29]. The maximum and minimum values for the variation of estimated variables corresponding to each factor are provided in

Table 3. For the ‘

C model’ the maximum negative effect corresponded to a

TLV of –0.1579 (gS·m

^{−3})/(m·h

^{−1}) and the maximum positive effect was for an H

_{2}S

IL of 0.0177 (gS·m

^{−3})/(gS·m

^{−3}·h

^{−1}). However for the ‘

EC model’ the maximum effects were due to

TLV values of –1.252 (gS·m

^{−3})/(m·h

^{−1}) and 4.3303 (gS·m

^{−3})/(m·h

^{−1}).

#### 3.2. Ottengraf’s Model
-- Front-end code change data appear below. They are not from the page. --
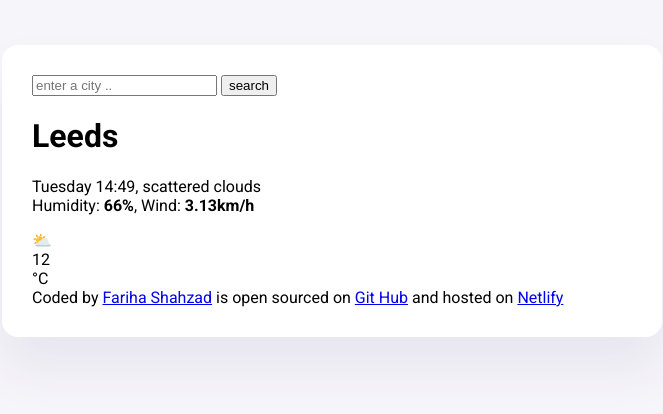
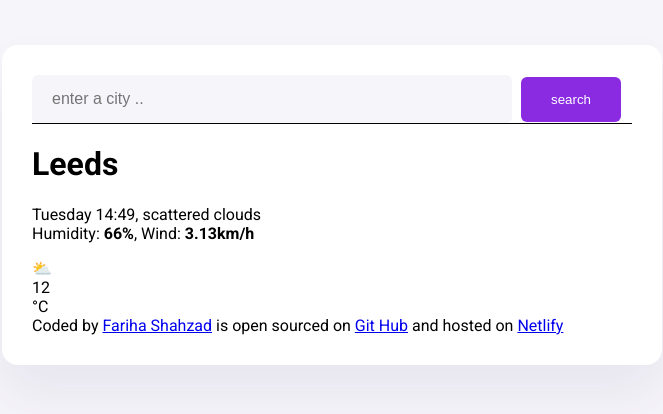
Before and after one commit to fr-sh/Fariha-Weather-App, a plain HTML site: page index.html in a window 1280 px wide. Shown: the whole page, without its empty margins (308-971 px from the left). Drawn offline with Linux system fonts and the light colour scheme.

Commit message:
added css to search form input and button

```diff
--- a/src/styles.css
+++ b/src/styles.css
@@ -2,6 +2,10 @@ body {
     background-color:#F6F5FA;
 
     font-family: "Roboto" ,sans-serif;
+}
+
+header {
+    border-bottom: 1px solid ;
 }
 
 .weather-app{
@@ -12,3 +16,22 @@ body {
     box-shadow: 0 30px 50px rgba(65, 50, 100, 0.08);
   border-radius: 16px;
 }
+.search-form-input
+{
+    background-color:#F6F5FA;
+    border: none;
+    border-radius: 6px;
+    width: 80%;
+    font-size: 16px;
+    padding: 15px 20px;
+}
+.search-form-button{
+    background-color: blueviolet;
+    border:none;
+    border-radius: 6px;
+    padding: 15px 30px;
+    color: white;
+    margin-left: 5px;
+    /* font-size: 16px; */
+
+}
```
The concentration profiles along the bed height were analyzed using Ottengraf’s model, without nitrate concentration limitations, for H

_{2}S

IL values between 33 and 176 gS·m

^{−3}·h

^{−1} and

TLV values between 5.09 and 15.27 m·h

^{−1}. The linear adjustments are provided in

Table 4 according to the following simplifications: controlled by zero-order diffusion, zero-order kinetic and first-order kinetic. The behavior of the concentration profile for 5.09 m·h

^{−1} and 130 and 170 gS·m

^{−3}·h

^{−1} could be explained using a zero-order simplification for diffusion or kinetic. However, for all other conditions the first-order kinetic simplification can be applied. The kinetic constant was in the range between 0.0025 and 0.0092 s

^{−1}.

To our knowledge, Ottengraf’s model has not be applied to biogas desulfurization, although studies on H

_{2}S removal from air have been modeled using Ottengraf’s model [

30,

31,

32,

33].

Jin et al. [

32] found that the zero-order kinetic limitation described the outlet H

_{2}S concentration (

TLV of 0.62 m·h

^{−1} and a maximum H

_{2}S

IL around 30 gS·m

^{−3}·h

^{−1}). Oyarzún et al. [

30] applied zero-order diffusion equations for an inlet H

_{2}S concentration below Ks (Monod saturation constant) and zero-order kinetic equation and inlet concentration above Ks. The microbial kinetic of the biotrickling filter presented in this work can be described by a Haldane model [

15], with an affinity constant for sulfide (Ks) of 8.4 gS·m

^{−3} and a gas concentration in equilibrium of 1.28 gS·m

^{−3}. This concentration is considerably lower than the minimum inlet concentration employed in this work (5.55 gS·m

^{−3}). Therefore, the study was carried out at an inlet H

_{2}S concentration higher than Ks with a first-order kinetic as obtained by Oyarzún et al. [

30].